--- START ---
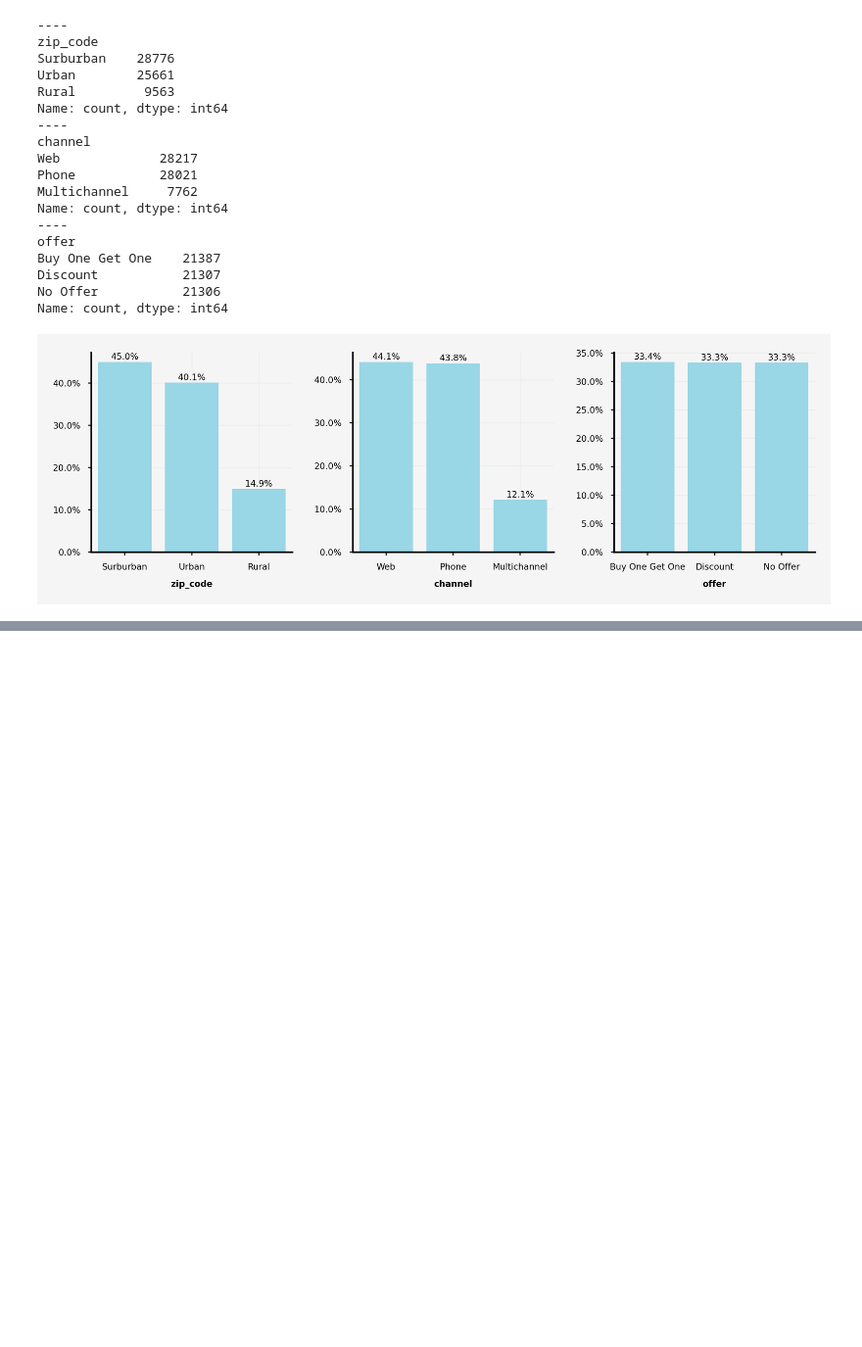
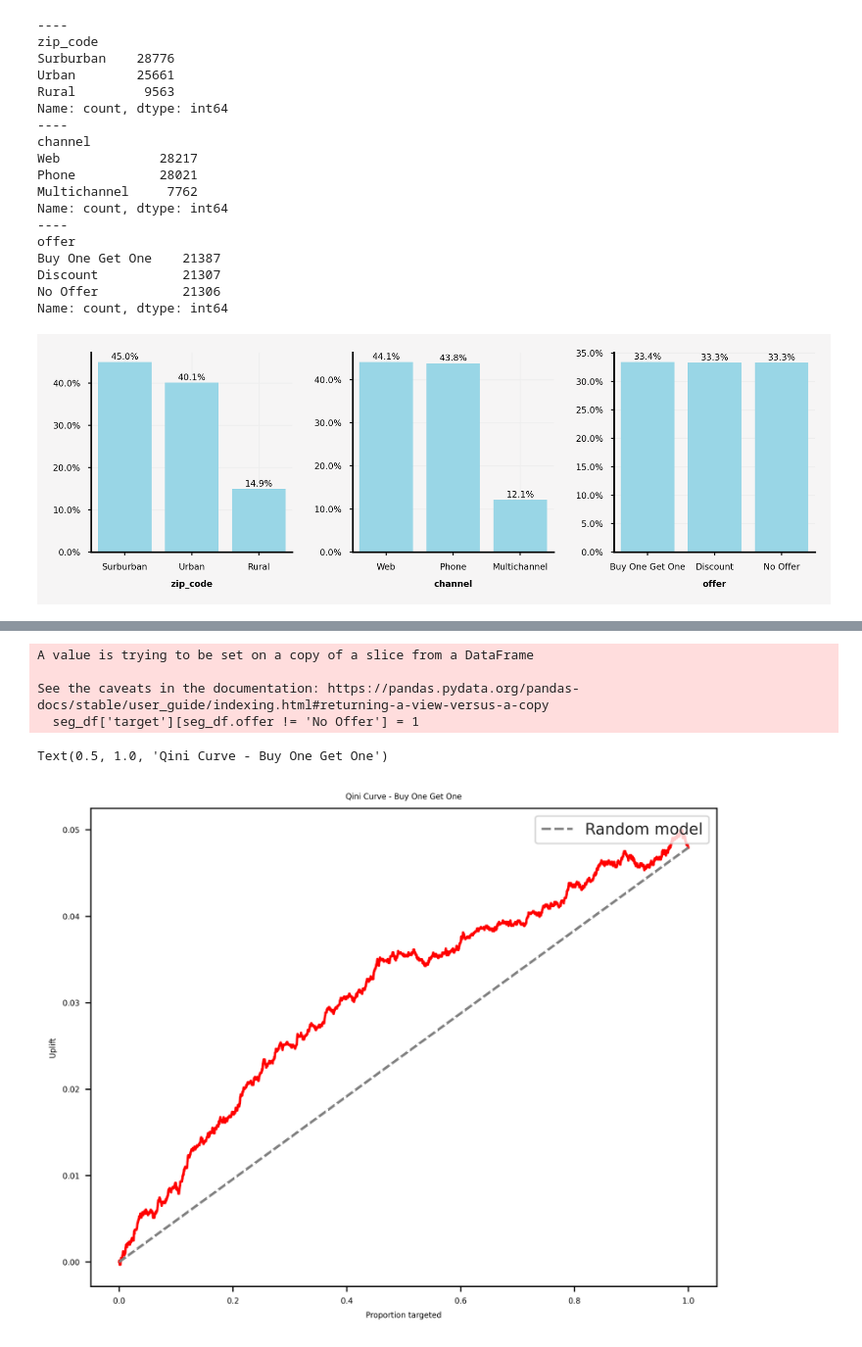
Before and after one commit to itsmokha/Customer-Conversion, a Jupyter notebook: Notebook.ipynb, the cells around one changed output, grey strips where cells are left out. Shown at 98% size. Drawn from its saved outputs; the diff is of its cells as text; code cells hidden in the pictures; blank space fills up the shorter version.

Commit message:
completed uplift modeling

```diff
--- a/Notebook.ipynb
+++ b/Notebook.ipynb
@@ -480,0 +703,11 @@ plotCatVarDistribution(df)
+# %%
+df2 = pd.read_csv('data.csv')
+seg_df = df2.merge(bogo_uplift.iloc[:,-6:], left_index=True, right_index=True)
+seg_df['target'] = 0
+seg_df.head()
+seg_df['target'][seg_df.offer != 'No Offer'] = 1
+# %% [output]
+A value is trying to be set on a copy of a slice from a DataFrame
+
+See the caveats in the documentation: https://pandas.pydata.org/pandas-docs/stable/user_guide/indexing.html#returning-a-view-versus-a-copy
+  seg_df['target'][seg_df.offer != 'No Offer'] = 1
@@ -480,0 +723,48 @@ plotCatVarDistribution(df)
+# %%
+# evaluate the qini model
+def qini_eval(ranked:pd.DataFrame):
+    uplift_model, random_model = ranked.copy(), ranked.copy()
+    C, T = sum(ranked['target_class'] <= 1), sum(ranked['target_class'] >= 2)
+    ranked['cr'] = 0
+    ranked['tr'] = 0
+    ranked.loc[ranked.target_class == 1,'cr'] = 1
+    ranked.loc[ranked.target_class == 3,'tr'] = 1
+    ranked['cr/c'] = ranked.cr.cumsum() / C
+    ranked['tr/t'] = ranked.tr.cumsum() / T
+    uplift_model['uplift'] = round(ranked['tr/t'] - ranked['cr/c'],5)
+    random_model['uplift'] = round(ranked['n'] * uplift_model['uplift'].iloc[-1],5)
+    q0 = pd.DataFrame({'n':0, 'uplift':0, 'target_class': None}, index =[0])
+    uplift_model = pd.concat([q0, uplift_model]).reset_index(drop = True)
+    random_model = pd.concat([q0, random_model]).reset_index(drop = True)
+    uplift_model['model'] = 'Uplift model'
+    random_model['model'] = 'Random model'
+    merged = pd.concat([uplift_model, random_model]).sort_values(by='n').reset_index(drop = True)
+    return merged
+# %%
+# plot the data
+def qini_plot(merged:pd.DataFrame):
+    ax = sns.lineplot(x='n', y='uplift', hue='model', data=merged, style='model', palette=['red','grey'])
+    sns.set_style('ticks')
+    handles, labels = ax.get_legend_handles_labels()
+    plt.xlabel('Proportion targeted',fontsize=5)
+    plt.ylabel('Uplift',fontsize=5)
+    plt.subplots_adjust(right=1)
+    plt.subplots_adjust(top=1)
+    plt.legend(fontsize=5)
+    ax.tick_params(labelsize=5)
+    ax.legend(handles=handles[1:], labels=labels[1:], loc='upper right')
+    return ax
+# %%
+# combine all the functions
+def qini(uplift:pd.DataFrame):
+    ranked = qini_rank(uplift)
+    merged = qini_eval(ranked)
+    ax = qini_plot(merged)
+    return ax
+# %%
+# plot the Qini curve for BOGO treatment
+qini(bogo_uplift)
+plt.title('Qini Curve - Buy One Get One',fontsize=5)
+# %% [output]
+Text(0.5, 1.0, 'Qini Curve - Buy One Get One')
+[figure, added]
```
Also changed, not shown: parts of 20 cells of this notebook, 1 other file.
--- END ---
PROBLEM STATEMENT: Exactly repeat the data above; the pictures do not belong in your copy.

EXERCISE SOLUTION:
Before and after one commit to itsmokha/Customer-Conversion, a Jupyter notebook: Notebook.ipynb, the cells around one changed output, grey strips where cells are left out. Shown at 98% size. Drawn from its saved outputs; the diff is of its cells as text; code cells hidden in the pictures; blank space fills up the shorter version.

Commit message:
completed uplift modeling

```diff
--- a/Notebook.ipynb
+++ b/Notebook.ipynb
@@ -480,0 +703,11 @@ plotCatVarDistribution(df)
+# %%
+df2 = pd.read_csv('data.csv')
+seg_df = df2.merge(bogo_uplift.iloc[:,-6:], left_index=True, right_index=True)
+seg_df['target'] = 0
+seg_df.head()
+seg_df['target'][seg_df.offer != 'No Offer'] = 1
+# %% [output]
+A value is trying to be set on a copy of a slice from a DataFrame
+
+See the caveats in the documentation: https://pandas.pydata.org/pandas-docs/stable/user_guide/indexing.html#returning-a-view-versus-a-copy
+  seg_df['target'][seg_df.offer != 'No Offer'] = 1
@@ -480,0 +723,48 @@ plotCatVarDistribution(df)
+# %%
+# evaluate the qini model
+def qini_eval(ranked:pd.DataFrame):
+    uplift_model, random_model = ranked.copy(), ranked.copy()
+    C, T = sum(ranked['target_class'] <= 1), sum(ranked['target_class'] >= 2)
+    ranked['cr'] = 0
+    ranked['tr'] = 0
+    ranked.loc[ranked.target_class == 1,'cr'] = 1
+    ranked.loc[ranked.target_class == 3,'tr'] = 1
+    ranked['cr/c'] = ranked.cr.cumsum() / C
+    ranked['tr/t'] = ranked.tr.cumsum() / T
+    uplift_model['uplift'] = round(ranked['tr/t'] - ranked['cr/c'],5)
+    random_model['uplift'] = round(ranked['n'] * uplift_model['uplift'].iloc[-1],5)
+    q0 = pd.DataFrame({'n':0, 'uplift':0, 'target_class': None}, index =[0])
+    uplift_model = pd.concat([q0, uplift_model]).reset_index(drop = True)
+    random_model = pd.concat([q0, random_model]).reset_index(drop = True)
+    uplift_model['model'] = 'Uplift model'
+    random_model['model'] = 'Random model'
+    merged = pd.concat([uplift_model, random_model]).sort_values(by='n').reset_index(drop = True)
+    return merged
+# %%
+# plot the data
+def qini_plot(merged:pd.DataFrame):
+    ax = sns.lineplot(x='n', y='uplift', hue='model', data=merged, style='model', palette=['red','grey'])
+    sns.set_style('ticks')
+    handles, labels = ax.get_legend_handles_labels()
+    plt.xlabel('Proportion targeted',fontsize=5)
+    plt.ylabel('Uplift',fontsize=5)
+    plt.subplots_adjust(right=1)
+    plt.subplots_adjust(top=1)
+    plt.legend(fontsize=5)
+    ax.tick_params(labelsize=5)
+    ax.legend(handles=handles[1:], labels=labels[1:], loc='upper right')
+    return ax
+# %%
+# combine all the functions
+def qini(uplift:pd.DataFrame):
+    ranked = qini_rank(uplift)
+    merged = qini_eval(ranked)
+    ax = qini_plot(merged)
+    return ax
+# %%
+# plot the Qini curve for BOGO treatment
+qini(bogo_uplift)
+plt.title('Qini Curve - Buy One Get One',fontsize=5)
+# %% [output]
+Text(0.5, 1.0, 'Qini Curve - Buy One Get One')
+[figure, added]
```
Also changed, not shown: parts of 20 cells of this notebook, 1 other file.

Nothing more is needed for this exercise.